Patterns of Rural-Urban migration in South Africa
Ntshidi, Abigail Tumisang
MetadataShow full item record
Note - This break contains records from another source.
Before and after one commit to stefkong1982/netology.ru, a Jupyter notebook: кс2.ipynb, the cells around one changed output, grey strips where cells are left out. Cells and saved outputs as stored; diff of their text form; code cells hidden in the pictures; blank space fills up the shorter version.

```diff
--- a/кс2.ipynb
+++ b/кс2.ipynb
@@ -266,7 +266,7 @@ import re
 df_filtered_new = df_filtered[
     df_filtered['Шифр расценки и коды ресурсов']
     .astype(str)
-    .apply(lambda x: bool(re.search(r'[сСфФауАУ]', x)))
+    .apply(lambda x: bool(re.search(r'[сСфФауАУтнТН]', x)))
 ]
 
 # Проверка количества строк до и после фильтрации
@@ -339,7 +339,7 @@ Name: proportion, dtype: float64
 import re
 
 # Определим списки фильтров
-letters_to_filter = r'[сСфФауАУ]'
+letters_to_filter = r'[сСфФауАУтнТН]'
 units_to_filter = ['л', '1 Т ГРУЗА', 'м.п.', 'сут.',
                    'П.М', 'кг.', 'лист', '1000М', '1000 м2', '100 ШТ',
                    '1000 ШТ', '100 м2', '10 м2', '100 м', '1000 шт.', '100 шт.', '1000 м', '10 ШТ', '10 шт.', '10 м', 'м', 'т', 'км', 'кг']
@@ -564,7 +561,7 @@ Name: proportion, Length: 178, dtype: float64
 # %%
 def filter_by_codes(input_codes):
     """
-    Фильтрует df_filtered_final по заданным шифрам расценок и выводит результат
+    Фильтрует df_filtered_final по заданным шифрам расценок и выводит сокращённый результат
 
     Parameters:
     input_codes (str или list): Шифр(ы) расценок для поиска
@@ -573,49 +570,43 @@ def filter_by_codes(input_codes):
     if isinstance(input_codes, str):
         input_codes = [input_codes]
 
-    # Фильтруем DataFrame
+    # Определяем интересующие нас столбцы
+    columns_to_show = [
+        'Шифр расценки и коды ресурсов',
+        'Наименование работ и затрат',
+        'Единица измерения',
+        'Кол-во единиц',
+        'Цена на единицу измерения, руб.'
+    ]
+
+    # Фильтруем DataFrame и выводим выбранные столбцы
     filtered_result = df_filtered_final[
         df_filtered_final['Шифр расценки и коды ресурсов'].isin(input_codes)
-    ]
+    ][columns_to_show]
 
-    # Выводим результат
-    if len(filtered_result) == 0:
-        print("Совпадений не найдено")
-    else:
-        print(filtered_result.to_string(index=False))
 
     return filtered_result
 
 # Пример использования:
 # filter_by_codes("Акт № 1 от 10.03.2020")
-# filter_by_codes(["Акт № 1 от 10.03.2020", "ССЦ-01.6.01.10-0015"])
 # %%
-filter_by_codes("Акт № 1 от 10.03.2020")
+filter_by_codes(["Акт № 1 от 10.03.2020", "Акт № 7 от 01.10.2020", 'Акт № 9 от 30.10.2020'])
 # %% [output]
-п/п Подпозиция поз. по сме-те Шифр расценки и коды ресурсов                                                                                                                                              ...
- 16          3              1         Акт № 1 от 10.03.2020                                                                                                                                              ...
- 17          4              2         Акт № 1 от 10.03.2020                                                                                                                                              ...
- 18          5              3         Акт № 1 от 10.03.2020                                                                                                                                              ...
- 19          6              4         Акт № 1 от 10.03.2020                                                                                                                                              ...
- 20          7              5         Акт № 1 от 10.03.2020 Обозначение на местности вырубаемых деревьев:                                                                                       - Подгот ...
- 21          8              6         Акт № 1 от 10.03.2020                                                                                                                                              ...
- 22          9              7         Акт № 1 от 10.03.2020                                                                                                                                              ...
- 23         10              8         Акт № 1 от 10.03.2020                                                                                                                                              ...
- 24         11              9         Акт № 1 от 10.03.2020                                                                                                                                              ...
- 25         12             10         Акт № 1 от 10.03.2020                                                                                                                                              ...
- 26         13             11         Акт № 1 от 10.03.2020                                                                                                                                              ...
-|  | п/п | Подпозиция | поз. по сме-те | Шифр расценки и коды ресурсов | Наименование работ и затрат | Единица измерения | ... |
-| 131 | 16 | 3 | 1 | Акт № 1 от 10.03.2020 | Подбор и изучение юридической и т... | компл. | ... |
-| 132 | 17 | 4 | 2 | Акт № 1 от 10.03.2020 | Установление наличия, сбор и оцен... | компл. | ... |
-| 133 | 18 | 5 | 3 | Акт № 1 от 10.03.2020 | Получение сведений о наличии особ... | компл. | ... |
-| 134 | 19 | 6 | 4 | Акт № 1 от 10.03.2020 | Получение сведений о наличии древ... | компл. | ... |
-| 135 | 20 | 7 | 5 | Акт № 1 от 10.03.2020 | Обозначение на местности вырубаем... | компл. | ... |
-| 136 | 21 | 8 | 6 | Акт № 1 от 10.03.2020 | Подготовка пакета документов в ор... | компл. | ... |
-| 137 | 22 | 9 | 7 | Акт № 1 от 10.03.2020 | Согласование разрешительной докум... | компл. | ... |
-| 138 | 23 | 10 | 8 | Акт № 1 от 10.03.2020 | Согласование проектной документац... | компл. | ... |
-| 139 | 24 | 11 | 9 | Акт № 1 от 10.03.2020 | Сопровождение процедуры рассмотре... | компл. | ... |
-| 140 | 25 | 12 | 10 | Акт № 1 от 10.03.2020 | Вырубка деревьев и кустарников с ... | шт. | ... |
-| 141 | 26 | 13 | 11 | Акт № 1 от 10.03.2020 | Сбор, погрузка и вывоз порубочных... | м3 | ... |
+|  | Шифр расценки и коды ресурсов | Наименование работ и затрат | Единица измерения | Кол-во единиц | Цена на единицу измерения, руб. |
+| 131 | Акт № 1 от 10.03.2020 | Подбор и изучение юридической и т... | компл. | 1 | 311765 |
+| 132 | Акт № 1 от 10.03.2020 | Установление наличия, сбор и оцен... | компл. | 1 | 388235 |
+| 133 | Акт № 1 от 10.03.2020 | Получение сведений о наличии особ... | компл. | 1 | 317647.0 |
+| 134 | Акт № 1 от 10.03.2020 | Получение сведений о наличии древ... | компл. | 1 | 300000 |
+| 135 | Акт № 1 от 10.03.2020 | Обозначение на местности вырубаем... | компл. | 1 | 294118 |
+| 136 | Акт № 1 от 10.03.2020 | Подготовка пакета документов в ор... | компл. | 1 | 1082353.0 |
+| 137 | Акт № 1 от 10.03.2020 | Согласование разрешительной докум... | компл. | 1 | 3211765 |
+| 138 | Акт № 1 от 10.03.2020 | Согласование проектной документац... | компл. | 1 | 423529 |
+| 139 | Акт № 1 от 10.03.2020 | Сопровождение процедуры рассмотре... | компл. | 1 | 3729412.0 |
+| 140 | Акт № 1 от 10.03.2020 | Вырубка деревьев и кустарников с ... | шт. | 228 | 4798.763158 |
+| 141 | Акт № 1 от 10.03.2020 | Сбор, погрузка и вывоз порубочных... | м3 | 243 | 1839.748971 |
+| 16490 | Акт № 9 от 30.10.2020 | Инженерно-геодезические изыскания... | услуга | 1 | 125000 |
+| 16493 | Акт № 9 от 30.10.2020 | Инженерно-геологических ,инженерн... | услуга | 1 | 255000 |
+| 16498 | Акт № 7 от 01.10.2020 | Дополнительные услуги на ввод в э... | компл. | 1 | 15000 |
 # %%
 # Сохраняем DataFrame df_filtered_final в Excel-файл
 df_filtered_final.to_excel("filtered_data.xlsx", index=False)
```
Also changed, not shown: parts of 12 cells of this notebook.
Background: In South Africa, rural-urban migration trends are increasing at a fast rate, from 15 per 1000 in 2001 to about 28 per 1000 in 2011, with people aged 0-14 years joining the migration stream. This movement has its own advantages and disadvantages for both the place of origin and the destination and has resulted in extensive social-economic pressure, especially in the receiving areas. Objective: The study investigated the patterns of rural-urban migration among native South Africans between 2001 and 2011 using census ten per cent sample data based on usual place of residence. Method: Basic descriptive statistics were used to describe variables in terms of frequencies and percentages. Bivariate analysis and logistic regression model were used to estimate factors associated with rural-urban migration in South Africa over the two study periods. Results: The prevalence of rural-urban migration in 2001 and 2011 were 53,998 and 117,604 respectively. Furthermore the study found that South Africans who were aged 31 or older represented the largest proportion of the migrants in 2001 (36.8%) and 2011 (39.2%). This was followed by youth aged 14 years and younger. Moreover, the study found people with physical disabilities was associated with decreased likelihood to migrate in 2001 (OR=0.69, 95% CI [0.66-0.71], p < 0.001) and more likely to migrate in 2011 (OR=1.25, 95% CI [1.20-1.28], p < 0.001). In respect to gender, in 2001, females were more likely to transfer to urban areas, (OR=1.12, 95% CI [1.09-1.13], p < 0.001) compared to males (reference point). Conversely, it was found that females were significantly more likely (OR=1.01, 95% CI [0.90-0.92], p<0.001) to move to urban areas than their male counterparts in 2011. Other factors such as marital status, level of education, employment status, and father alive and mother alive, and income status were significant predictors of rural-urban migration. It is worth noting that children ever born (CEB) to migrants had an insignificant association with rural-urban migration in 2001 and CEB was found to be a significant predictor of rural-urban migration in 2011. Conclusion: The study concludes that the high rate of migration of the disabled from rural areas to the urban areas in the two periods leads to a recommendation that those urban areas should have facilities that are equipped to accommodate disabled people. Furthermore, the results also show that rural-urban migrants in South Africa are young, educated, largely unemployed and never married. Migrants with the above characteristics pose serious social and security challenges in the urban areas of destination. Their predominance in the Southern African migration stream could explain the increasing level of violence and other crimes in urban areas of South Africa. It is therefore recommended that the South African government and the private sector create effective programmes that can provide employment opportunities and skills development for the above mentioned migrants.
- Humanities